I write on behalf of Eco-Sys Action (an organisation that raises eco-awareness with children around the world) and refer to Simon Parry's excellent article ('Sea change for Ocean Park?', September 19) on the park's decision not to import beluga whales.
Maybe the surveys it commissioned should have asked one single and simple question: 'Do you think that it is right to take animals from their natural habitat and put them in a cage or an aquarium?'
The main point in the beluga whale saga is not sustainability but the wrong message such imports send to the whole community.
Ocean Park has set an important example to other mushrooming aquariums across the world and especially on the mainland and has now become a respected leader for its ethics and commitment to preserving our planet.
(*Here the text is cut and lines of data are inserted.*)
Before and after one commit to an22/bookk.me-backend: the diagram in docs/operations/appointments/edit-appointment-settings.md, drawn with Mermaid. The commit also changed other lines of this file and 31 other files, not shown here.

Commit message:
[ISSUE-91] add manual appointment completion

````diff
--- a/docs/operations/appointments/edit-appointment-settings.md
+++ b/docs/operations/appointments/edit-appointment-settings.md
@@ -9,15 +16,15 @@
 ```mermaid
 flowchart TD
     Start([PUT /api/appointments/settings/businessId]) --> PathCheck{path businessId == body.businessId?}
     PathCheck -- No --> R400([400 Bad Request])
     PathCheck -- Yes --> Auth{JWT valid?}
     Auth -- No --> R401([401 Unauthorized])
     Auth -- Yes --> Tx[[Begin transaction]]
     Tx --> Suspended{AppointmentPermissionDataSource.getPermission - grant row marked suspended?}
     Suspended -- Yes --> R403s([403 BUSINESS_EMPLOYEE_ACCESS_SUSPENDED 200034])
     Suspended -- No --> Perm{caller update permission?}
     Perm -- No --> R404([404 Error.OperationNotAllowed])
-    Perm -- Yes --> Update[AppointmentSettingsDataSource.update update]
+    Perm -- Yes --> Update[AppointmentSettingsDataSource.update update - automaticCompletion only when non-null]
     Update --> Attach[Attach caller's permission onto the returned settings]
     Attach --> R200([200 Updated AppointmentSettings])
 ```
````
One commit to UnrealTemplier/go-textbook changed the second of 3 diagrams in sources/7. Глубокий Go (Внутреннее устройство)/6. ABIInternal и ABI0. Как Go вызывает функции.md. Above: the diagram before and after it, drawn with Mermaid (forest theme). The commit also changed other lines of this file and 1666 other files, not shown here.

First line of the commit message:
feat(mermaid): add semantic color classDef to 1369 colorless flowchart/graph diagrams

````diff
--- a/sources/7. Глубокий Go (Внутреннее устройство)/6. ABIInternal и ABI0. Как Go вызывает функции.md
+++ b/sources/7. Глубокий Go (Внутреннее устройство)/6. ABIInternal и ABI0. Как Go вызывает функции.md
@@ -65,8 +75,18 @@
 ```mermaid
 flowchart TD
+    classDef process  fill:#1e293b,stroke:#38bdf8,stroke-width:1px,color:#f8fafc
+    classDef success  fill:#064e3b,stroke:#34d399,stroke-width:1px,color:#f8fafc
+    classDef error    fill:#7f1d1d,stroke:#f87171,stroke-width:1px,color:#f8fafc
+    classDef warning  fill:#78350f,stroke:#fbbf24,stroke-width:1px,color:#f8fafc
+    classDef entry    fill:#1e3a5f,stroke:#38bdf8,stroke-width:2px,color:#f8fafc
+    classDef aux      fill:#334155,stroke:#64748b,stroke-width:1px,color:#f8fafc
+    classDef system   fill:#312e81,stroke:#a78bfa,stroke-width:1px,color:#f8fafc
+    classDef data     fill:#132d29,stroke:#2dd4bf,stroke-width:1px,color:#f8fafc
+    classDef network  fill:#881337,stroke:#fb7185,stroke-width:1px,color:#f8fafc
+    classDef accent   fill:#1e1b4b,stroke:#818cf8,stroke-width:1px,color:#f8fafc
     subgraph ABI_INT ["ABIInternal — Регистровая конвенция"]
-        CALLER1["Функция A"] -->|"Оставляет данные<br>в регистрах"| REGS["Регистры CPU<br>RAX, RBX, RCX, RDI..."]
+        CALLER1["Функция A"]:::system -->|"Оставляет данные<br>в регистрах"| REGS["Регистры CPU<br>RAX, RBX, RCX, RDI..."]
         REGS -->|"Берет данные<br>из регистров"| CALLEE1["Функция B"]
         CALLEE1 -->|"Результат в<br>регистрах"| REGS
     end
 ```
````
We can be proud of such a positive move.
It can also be a turning point in educating people in Hong Kong, especially children, about protecting wild animals.
People should not see organisations opposing the imports as 'animal extremists' but instead understand that taking animals from the wild must be something from the past.
Respected zoos and aquariums have already stopped such practices and instead exchange animals born in captivity in well-managed programmes.
We have not heard much about children, although they are important customers of Ocean Park.
Children have more common sense than adults, and it may be time to listen to them.
Schools should set up children's environmental groups that voice their concern or approval on wildlife issues in Hong Kong. The city would soon become a world leader in animal conservation.
We must help children to take their future into their hands.
Their message will be more powerful than those of any groups involved in conservation, just like when Disneyland decided not to sell shark's fin soup at its restaurants a few years ago when students started voicing their concern.
Also I would like to congratulate Renata Snow ('Why Ocean Park was right in deciding not to import whales', September 20) for showing the power of youth.
Christian Pilard, Eco-Sys ActionTopics: Environment Environment Biology Zoology Fish Ocean Park Environment